We just read a Dilip D'Souza blogpost, Rashomon on the border, where he makes the following offensive argument:
So I know Indians, outraged by this incident, who are calling for a strong military response against Bangladesh. They rail against the pusillanimity of a country that would be pushed around by a minnow like Bangladesh. Even if there was provocation, they say, Bangladesh cannot do this to an Indian soldier. That country seems to think it is India's equal, and our response should be so overwhelming as to rid them of such grandiose pretensions.
And I'm left to wonder, why is it that the way we consider incidents like this must be coloured by our national loyalties? Why must we believe our own country's version of events, even if it has holes, over the other's? (Then again, the other country's version also has holes).
Is it so hard to accept that when you have a tense border, you're going to have incidents like this one, and that's really why it happened? That if we want no more futile deaths like these, the real answer is for both countries to learn to live like neighbours, which they never have managed?
As our readers know, this blog has taken precisely the position Mr. D'Souza condemns. The following is our response to his argument.
The reason for Indians to stand with our soldiers -- and their version of what happened -- is that they stand vigil on the border, placing their lives at stake, so that we can live the free lives (a rarity in our hemisphere) that we lead.
Liberals seemingly revel in taking potshots at our boys -- just to make abstract points. It's all well & good to talk about the nature of truth, ala Rashomon, in smoke-filled parties and consequence-less blogs, but we're talking here about real Indians who've been tortured and killed -- so we can have these parties and blogs.

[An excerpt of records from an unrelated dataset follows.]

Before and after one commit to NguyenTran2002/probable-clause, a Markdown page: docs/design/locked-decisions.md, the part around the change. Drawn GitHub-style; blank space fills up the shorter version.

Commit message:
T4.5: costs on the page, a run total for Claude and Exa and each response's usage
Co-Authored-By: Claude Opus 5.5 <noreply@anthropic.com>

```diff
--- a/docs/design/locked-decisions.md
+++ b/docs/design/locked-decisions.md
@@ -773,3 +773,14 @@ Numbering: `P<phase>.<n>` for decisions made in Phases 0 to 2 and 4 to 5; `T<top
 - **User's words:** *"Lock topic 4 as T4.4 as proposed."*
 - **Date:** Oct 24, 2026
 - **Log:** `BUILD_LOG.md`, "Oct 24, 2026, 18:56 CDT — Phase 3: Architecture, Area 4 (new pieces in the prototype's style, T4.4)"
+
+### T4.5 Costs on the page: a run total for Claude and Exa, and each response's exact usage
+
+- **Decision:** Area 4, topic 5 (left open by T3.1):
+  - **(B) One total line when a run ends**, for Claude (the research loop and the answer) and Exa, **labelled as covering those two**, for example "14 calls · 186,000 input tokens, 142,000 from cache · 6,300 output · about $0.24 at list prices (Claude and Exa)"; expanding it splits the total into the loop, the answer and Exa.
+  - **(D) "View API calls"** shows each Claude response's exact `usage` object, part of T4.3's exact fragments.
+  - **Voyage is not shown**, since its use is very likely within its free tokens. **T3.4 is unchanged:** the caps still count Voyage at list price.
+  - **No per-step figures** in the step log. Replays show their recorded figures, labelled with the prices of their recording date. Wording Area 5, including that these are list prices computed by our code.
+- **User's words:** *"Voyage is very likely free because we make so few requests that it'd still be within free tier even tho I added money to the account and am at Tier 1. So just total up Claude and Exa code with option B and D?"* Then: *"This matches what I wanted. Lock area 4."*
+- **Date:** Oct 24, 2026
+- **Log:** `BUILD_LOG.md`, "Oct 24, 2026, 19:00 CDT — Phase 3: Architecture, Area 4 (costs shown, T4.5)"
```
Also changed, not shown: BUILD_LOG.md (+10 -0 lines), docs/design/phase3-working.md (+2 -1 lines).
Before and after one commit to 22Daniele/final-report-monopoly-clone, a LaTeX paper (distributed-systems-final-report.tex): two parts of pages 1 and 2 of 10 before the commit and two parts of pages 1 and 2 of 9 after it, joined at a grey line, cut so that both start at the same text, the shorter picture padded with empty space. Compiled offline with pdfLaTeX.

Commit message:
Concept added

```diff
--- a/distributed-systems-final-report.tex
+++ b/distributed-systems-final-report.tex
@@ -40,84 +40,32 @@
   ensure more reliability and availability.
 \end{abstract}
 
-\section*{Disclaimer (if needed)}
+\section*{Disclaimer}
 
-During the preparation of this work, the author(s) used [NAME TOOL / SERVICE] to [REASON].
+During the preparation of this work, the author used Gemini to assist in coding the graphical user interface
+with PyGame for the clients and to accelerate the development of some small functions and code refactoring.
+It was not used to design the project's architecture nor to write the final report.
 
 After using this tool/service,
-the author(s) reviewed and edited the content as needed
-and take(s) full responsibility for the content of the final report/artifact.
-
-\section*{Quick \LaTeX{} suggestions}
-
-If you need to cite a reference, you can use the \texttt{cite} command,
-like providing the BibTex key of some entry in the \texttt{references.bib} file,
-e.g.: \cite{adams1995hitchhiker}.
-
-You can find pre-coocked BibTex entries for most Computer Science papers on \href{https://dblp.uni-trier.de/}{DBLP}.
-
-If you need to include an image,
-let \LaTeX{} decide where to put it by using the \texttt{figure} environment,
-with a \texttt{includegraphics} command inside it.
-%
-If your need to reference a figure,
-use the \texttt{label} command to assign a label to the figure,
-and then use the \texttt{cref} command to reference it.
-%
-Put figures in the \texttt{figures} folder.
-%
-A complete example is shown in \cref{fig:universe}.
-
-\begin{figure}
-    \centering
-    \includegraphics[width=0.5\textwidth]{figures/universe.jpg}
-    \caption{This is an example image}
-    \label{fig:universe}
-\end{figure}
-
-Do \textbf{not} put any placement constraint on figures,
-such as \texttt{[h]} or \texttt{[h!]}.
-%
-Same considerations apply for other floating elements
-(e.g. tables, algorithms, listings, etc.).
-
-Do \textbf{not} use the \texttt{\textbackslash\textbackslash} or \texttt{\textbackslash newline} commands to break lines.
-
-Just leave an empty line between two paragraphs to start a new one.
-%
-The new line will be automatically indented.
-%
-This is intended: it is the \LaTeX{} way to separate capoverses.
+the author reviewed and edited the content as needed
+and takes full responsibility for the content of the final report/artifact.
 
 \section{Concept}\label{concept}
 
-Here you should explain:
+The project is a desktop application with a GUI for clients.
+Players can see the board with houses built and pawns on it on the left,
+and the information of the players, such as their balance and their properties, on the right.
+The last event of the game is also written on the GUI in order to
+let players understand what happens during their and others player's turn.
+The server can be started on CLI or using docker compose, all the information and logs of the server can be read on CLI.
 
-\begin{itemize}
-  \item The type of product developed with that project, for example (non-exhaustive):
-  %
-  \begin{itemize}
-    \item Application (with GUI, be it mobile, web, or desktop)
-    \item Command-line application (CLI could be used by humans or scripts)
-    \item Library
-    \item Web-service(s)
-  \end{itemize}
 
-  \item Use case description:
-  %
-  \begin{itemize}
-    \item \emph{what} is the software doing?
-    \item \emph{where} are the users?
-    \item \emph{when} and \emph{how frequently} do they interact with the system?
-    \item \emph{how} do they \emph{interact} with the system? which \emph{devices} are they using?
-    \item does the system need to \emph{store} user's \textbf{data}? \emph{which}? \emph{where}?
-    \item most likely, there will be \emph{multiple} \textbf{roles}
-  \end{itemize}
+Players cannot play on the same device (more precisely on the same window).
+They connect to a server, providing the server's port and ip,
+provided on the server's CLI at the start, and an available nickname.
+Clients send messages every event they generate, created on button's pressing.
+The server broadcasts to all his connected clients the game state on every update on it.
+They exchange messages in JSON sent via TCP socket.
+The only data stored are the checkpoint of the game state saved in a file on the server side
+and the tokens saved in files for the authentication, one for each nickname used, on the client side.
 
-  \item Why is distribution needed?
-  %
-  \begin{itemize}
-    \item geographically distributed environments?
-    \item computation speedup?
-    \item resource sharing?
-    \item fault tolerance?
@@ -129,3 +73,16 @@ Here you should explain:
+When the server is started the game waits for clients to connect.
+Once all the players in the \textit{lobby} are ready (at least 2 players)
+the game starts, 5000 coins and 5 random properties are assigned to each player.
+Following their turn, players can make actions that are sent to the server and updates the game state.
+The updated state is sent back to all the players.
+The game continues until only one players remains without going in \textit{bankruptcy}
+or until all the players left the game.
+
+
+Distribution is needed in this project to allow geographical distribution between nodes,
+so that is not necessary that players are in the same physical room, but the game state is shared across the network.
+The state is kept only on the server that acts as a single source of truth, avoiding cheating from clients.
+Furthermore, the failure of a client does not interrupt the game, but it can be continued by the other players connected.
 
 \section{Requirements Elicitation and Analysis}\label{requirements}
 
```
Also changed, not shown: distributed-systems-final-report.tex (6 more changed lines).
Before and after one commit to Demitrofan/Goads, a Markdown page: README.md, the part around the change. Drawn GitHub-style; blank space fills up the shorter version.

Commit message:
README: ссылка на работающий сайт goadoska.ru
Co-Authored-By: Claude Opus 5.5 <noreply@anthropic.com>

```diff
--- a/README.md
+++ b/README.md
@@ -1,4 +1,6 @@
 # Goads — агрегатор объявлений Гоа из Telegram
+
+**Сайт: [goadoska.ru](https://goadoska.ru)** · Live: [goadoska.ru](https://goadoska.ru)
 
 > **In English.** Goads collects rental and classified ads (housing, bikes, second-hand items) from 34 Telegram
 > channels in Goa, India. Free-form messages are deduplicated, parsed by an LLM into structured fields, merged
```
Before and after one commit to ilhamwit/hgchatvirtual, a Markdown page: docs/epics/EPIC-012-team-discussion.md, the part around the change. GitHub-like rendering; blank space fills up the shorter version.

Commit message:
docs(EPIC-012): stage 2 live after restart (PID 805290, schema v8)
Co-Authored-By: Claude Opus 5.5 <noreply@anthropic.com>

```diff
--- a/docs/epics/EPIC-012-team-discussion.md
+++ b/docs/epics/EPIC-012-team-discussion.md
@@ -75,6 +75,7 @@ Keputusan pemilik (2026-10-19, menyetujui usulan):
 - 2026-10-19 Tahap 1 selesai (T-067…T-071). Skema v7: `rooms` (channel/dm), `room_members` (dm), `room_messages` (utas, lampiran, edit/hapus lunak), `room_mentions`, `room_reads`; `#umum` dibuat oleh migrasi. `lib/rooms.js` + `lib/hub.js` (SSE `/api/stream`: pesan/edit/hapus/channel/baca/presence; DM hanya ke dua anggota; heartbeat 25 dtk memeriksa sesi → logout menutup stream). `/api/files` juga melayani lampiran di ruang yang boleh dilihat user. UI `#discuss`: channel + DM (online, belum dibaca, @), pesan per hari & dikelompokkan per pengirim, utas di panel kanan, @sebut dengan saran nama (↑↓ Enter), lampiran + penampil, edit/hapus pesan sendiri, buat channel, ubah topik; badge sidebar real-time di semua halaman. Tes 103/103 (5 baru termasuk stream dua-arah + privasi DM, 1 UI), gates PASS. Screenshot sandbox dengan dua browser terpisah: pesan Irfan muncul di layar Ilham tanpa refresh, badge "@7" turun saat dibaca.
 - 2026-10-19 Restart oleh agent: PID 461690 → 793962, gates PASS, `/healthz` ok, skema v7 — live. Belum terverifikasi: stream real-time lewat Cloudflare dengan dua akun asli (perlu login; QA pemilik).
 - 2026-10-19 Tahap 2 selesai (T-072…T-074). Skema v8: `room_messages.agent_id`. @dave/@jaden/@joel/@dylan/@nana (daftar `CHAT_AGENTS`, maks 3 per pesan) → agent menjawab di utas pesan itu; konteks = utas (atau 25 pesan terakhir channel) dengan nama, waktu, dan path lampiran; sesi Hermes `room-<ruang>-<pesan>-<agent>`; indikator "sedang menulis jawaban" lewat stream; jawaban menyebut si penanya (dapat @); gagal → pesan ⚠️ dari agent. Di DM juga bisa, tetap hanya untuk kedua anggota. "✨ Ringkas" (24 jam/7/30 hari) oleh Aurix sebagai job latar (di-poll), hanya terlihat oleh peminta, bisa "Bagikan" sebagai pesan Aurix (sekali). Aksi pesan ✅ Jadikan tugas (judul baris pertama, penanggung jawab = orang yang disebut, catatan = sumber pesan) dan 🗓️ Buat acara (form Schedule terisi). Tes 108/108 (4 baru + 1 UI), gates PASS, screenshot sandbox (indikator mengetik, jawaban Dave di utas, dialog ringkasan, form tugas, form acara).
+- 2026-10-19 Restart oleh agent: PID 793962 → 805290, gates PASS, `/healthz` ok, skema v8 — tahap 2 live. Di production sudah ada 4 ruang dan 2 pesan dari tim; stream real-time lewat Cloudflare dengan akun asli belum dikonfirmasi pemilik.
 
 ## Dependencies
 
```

Mr. D'Souza is free to make an equivalence between the soldier who died protecting us, and the foreigners who care little about our interests; he should go right ahead. Afterall, he lives in a free country where such obscenity too is protected speech.
As for this blog, that takes the unabashedly hardline Indian view but, like others with similar views, mourns even the Bangladeshi dead -- a point Mr. D'Souza conveniently omitted in his post, the life of an Indian soldier matters a heck of a lot more than the lives of those who he has died protecting our freedoms from. If we do not stand with our boys when they're under fire, in the trenches, who will? Arundhati Roy? Noam Chomsky? Khaleda Zia?
Any other attitude insults the memory of our amar jawans. That we cannot let happen.
- ► 2011 (14)
- ► 2006 (194)
- Rumors About Bin Laden's Death
- Indian Golfer Bests Vijay Singh
- Finally, Some Good News From Bangladesh
- Theme Park OK, Fashion Show Not?
- Squabble Among White Hats
- Would Be Comic If It Weren't So Tragic
- The Global War On Offensive Odor!
- Good News in the War on Terror
- Nuclear Fusion on the Desktop?
- Shiv Sena Shoots Off Its Loony Mouth
- My Country, Always Wrong?
- Standing With Our Soldiers
- Christian Science Monitor: Exquisite Timing, NOT
- Christian Science Monitor: Lazy Writing, Bigoted T...
- Mahesh Bhatt: Terrible Writing, Foolish Thought
- Dictatorship of Relativism
- Put The UN Out Of Its Misery, Please
- HIV in India
- The Demise of Brokerage Parties?
- Murder on the Bangladesh Border
- Soul Train To Pakistan
- Musharraf, Stay Home
- Corruption in Canada
- What Is Asia?
- Lynching of Books
- Dhiren Bharot Indicted
- Stratfor on India-China Accords
- Nixing Security Council Expansion
- iPOD Has Finally Jumped The Shark
- Because Kashmir Is Not Khan El Khalili
- The Problem With Engaging Musharraf
- Ghost Wars Wins Pulitzer Prize
- How Indian Cricket Crowds Out All Else
- Chaos in Bangladesh
- Ivan Cardinal Dias
- Gyanendra, Almost Ready To Blink
- Wen in Delhi
- Strobe Talbott's "Engaging India"
- Friday Musings
- ▼ April (39)